During this pandemic many small restaurants that once depended on indoor dining have had to close. But every so often we hear about a restaurant owner who remains open, often taking the money out of their own pocket to prepare dinners for health care workers or for the families of kids who are missing meals because the schools are closed. The work that once owned them has become a gift that they are able to share with those who have no work.
“You shall not have other gods besides me.” The story is told of a wealthy tourist who came upon a fisherman sitting in the sun, leaning lazily on his boat. “Why don’t you go out and fish?” the tourist inquired. “I have all the fish I need,” responded the fisherman. “But if you catch more fish you can make more money.” “Why would I do that?” the fisherman asked. “So that you can buy more boats and hire men to work for you.” “Why?” “So that you can make more money and buy more boats and hire more workers.” “Why?” “So that you can take it easy and do whatever you want?” “But I am doing that now,” the fisherman replied, wondering how the tourist could possibly be so stupid.
The fisherman’s boat did not own him. The fisherman owned the boat, not the other way around, and used it to meet his needs. The tourist, on the other hand, was obsessed with the idea of making money. Money and whatever it took to make more of it, owned him.
It’s easy to forget why we do the work that we do. It’s easy to lose our perspective when we allow our work to become our god. In John’s Gospel we are given a rare glimpse of Jesus’ anger. The money changers were supposed to be assisting the people. Instead, they were using the people to make a profit. Money had become their god.

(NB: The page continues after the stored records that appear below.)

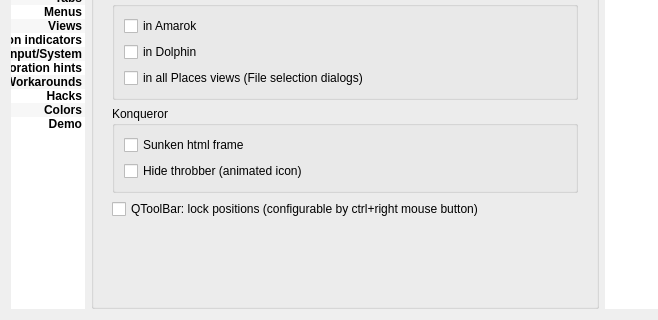
Before: the Qt Designer form config/config.ui in deiv/bespin-pkg, drawn with Qt 5; both pictures show x 0 to 658 and y 82 to 402 of the 765 by 402 pixel window.
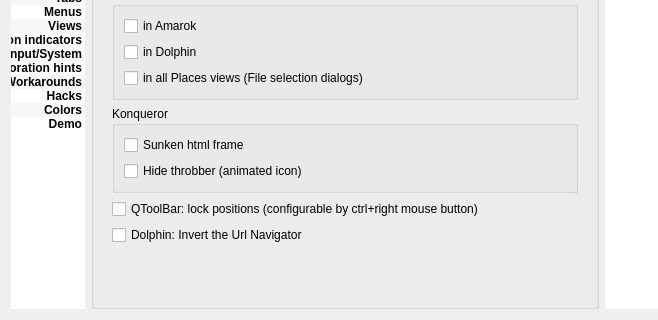
After: the same form once the commit is applied.

Commit message: cleanups and new workaround to invert dolphins urlnavi

Diff of the .ui file:
```diff
--- a/config/config.ui
+++ b/config/config.ui
@@ -3122,6 +3122,13 @@
             </property>
            </widget>
           </item>
+          <item>
+           <widget class="QCheckBox" name="hackDolphinUrl">
+            <property name="text">
+             <string>Dolphin: Invert the Url Navigator</string>
+            </property>
+           </widget>
+          </item>
           <item>
            <spacer name="verticalSpacer_16">
             <property name="orientation">
```
The commit also changes 8 other files.
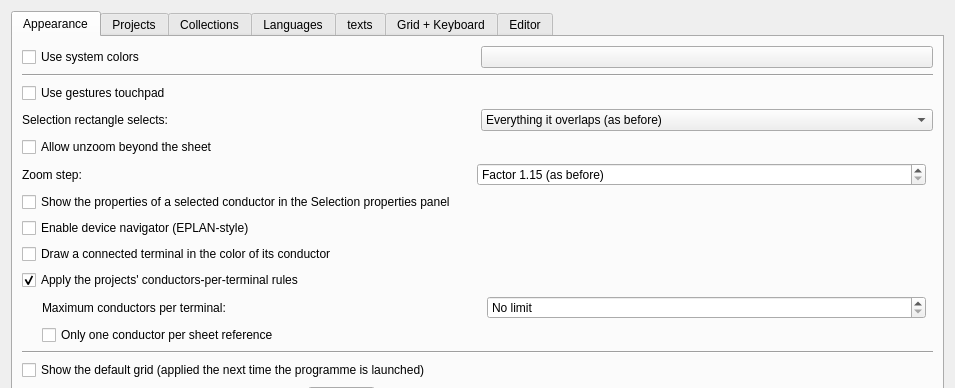
The window that sources/ui/configpage/generalconfigurationpage.ui (qelectrotech/qelectrotech-source-mirror) describes before a commit, drawn with Qt 5; both pictures show x 0 to 955 and y 0 to 388 of the 955 by 869 pixel window.
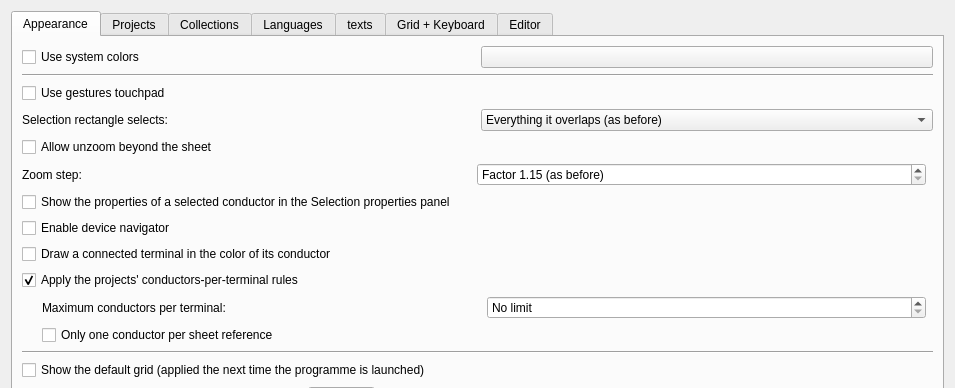
The same window after the commit. Custom widgets are drawn as their Qt base class.

Commit message: feat(ui): rename Betriebsmittel-Navigator to Geräte-Navigator

Patch:
```diff
--- a/sources/ui/configpage/generalconfigurationpage.ui
+++ b/sources/ui/configpage/generalconfigurationpage.ui
@@ -149,7 +149,7 @@
         <item>
          <widget class="QCheckBox" name="m_device_navigator_cb">
           <property name="text">
-           <string>Enable device navigator (EPLAN-style)</string>
+           <string>Enable device navigator</string>
           </property>
           <property name="toolTip">
            <string>Show the hierarchical device navigator panel for components, terminals, and functions by plant structure</string>
```
The commit also changes 1 other file.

“You shall not have other gods besides me.” Why do I do the work that I do? Do I own my job, or does my job own me?
Van Benthem is a longtime pastoral minister in the Diocese of Green Bay.